“The great majority of us are Muslims. We follow the teachings of the Prophet Mohammed (may peace be upon him). We are members of the brotherhood of Islam in which all are equal in rights, dignity and self-respect. Consequently, we have a special and a very deep sense of unity. But make no mistake: Pakistan is not a theocracy or anything like it.”

He said that after Pakistan was created, on February 19, 1948.

It’s not a question of the protection of the rights of Indian Muslim community anymore. Now, it is a question of the protection of the rights of every single Pakistani, regardless of what religion or ethnicity they belong to. All the Muslim criticism of the Hindu caste system will not be justified if we have stratification in out society too. His comments made during a February 1948 broadcast.

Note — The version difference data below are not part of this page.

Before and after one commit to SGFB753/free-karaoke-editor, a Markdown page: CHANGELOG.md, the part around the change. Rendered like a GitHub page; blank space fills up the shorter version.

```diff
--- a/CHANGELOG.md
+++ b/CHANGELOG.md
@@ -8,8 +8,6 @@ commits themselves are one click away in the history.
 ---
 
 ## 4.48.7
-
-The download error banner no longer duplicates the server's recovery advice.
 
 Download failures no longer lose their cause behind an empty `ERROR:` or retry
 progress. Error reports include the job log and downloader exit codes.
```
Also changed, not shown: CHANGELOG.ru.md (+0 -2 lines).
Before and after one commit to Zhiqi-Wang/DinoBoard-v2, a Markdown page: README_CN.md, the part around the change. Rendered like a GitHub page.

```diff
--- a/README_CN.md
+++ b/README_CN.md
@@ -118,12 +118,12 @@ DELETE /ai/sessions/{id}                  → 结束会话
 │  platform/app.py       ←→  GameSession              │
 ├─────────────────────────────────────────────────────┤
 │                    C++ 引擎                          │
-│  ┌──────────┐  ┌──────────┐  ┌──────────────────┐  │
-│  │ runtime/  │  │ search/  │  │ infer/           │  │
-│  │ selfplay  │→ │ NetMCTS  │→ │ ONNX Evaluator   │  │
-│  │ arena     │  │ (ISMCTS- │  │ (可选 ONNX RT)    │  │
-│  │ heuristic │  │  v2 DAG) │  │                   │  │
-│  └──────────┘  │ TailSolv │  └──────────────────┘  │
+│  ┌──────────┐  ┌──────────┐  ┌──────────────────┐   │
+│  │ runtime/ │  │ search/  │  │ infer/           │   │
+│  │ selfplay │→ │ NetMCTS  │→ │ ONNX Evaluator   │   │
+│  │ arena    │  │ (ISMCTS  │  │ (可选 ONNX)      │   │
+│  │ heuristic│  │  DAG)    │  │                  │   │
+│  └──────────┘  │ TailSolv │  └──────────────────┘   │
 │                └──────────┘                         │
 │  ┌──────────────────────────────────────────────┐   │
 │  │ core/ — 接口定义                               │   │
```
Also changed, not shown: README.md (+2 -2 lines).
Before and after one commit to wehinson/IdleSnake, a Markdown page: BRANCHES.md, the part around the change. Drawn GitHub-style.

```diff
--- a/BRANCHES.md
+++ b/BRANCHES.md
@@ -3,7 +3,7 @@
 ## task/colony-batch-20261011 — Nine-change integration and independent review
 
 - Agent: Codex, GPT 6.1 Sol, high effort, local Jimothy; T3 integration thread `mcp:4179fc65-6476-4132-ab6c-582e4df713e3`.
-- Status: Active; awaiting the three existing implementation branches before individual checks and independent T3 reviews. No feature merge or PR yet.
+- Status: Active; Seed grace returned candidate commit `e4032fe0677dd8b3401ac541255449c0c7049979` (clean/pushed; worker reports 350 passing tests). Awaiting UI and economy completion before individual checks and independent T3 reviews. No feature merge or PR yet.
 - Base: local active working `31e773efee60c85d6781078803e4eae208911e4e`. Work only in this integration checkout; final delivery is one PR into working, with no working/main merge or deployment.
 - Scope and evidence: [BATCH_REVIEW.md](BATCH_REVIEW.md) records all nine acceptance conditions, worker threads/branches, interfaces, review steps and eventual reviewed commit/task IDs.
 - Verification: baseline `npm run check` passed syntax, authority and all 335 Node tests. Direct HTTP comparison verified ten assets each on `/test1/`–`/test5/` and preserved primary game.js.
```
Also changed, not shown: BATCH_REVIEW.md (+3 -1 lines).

“The constitution of Pakistan has yet to be framed by the Pakistan Constituent Assembly. I do not know what the ultimate shape of this constitution is going to be, but I am sure that it will be of a democratic type, embodying the essential principle of Islam. Today, they are as applicable in actual life as they were 1,300 years ago. Islam and its idealism have taught us democracy. It has taught equality of man, justice and fairplay to everybody. We are the inheritors of these glorious traditions and are fully alive to our responsibilities and obligations as framers of the future constitution of Pakistan. In any case Pakistan is not going to be a theocratic State to be ruled by priests with a divine mission. We have many non-Muslims –Hindus, Christians, and Parsis –but they are all Pakistanis. They will enjoy the same rights and privileges as any other citizens and will play their rightful part in the affairs of Pakistan.”

 

Was he not clear? He was. The problem is, Pakistanis are not.

It’s all about getting your textbook right.

This is where the Debate is sealed for me.

He endorsed Mustafa Kamal, the Ataturk. Really? That Anti-Muslim Secular Dictator? He clearly must be nuts. Well, he had his reasons. These words on March 4, 1948.

“The exploits of your leaders in many a historic field of battle; the progress of your Revolution; the rise and career of the great Ataturk, his revitalization of your nation by his great statesmanship, courage and foresight all these stirring events are well-known to the people of Pakistan.”

And remember, Mr. Jinnah opposed the Khilafat Movement?

Mullahs hated him anyway.

But what the hell, get the focus right.

This is what he said about building the nation.

The great man also said, this. June 15, 1948 in Quetta.

“We are now all Pakistanis–not Baluchis, Pathans, Sindhis, Bengalis, Punjabis and so on–and as Pakistanis we must feet behave and act, and we should be proud to be known as Pakistanis and nothing else.”

Not much comments on this one, it is self-explanatory, but only shames us on how ethnically polarized Pakistani politics have become.

Even dump Secularism, if it is so evil, can we just act on this saying? That is, Unite as a Nation.

We hardly act on anything the Quaid-e-Azam said & debate whether he was secular or not. Pakistanis need to grow up as a nation

And finally, in the words of fellow Fabian Socialist, and another great visionary and Statesman of the Indian Subcontinent, Jawaharlal Nehru, the ultimate tribute to the Quaid-e-Azam.

Jinnah is one of the most extraordinary men in history.

Both the men had almost similar approach to politics. India was lucky to have such an architect.

Pakistan was lucky to have Jinnah as the architect too, he just could not finish the building.

 

I don’t want to imply that he was a superman, far from it. But at least we can learn from him.

You even learn from your enemy they say.

Unity, Faith, Discipline.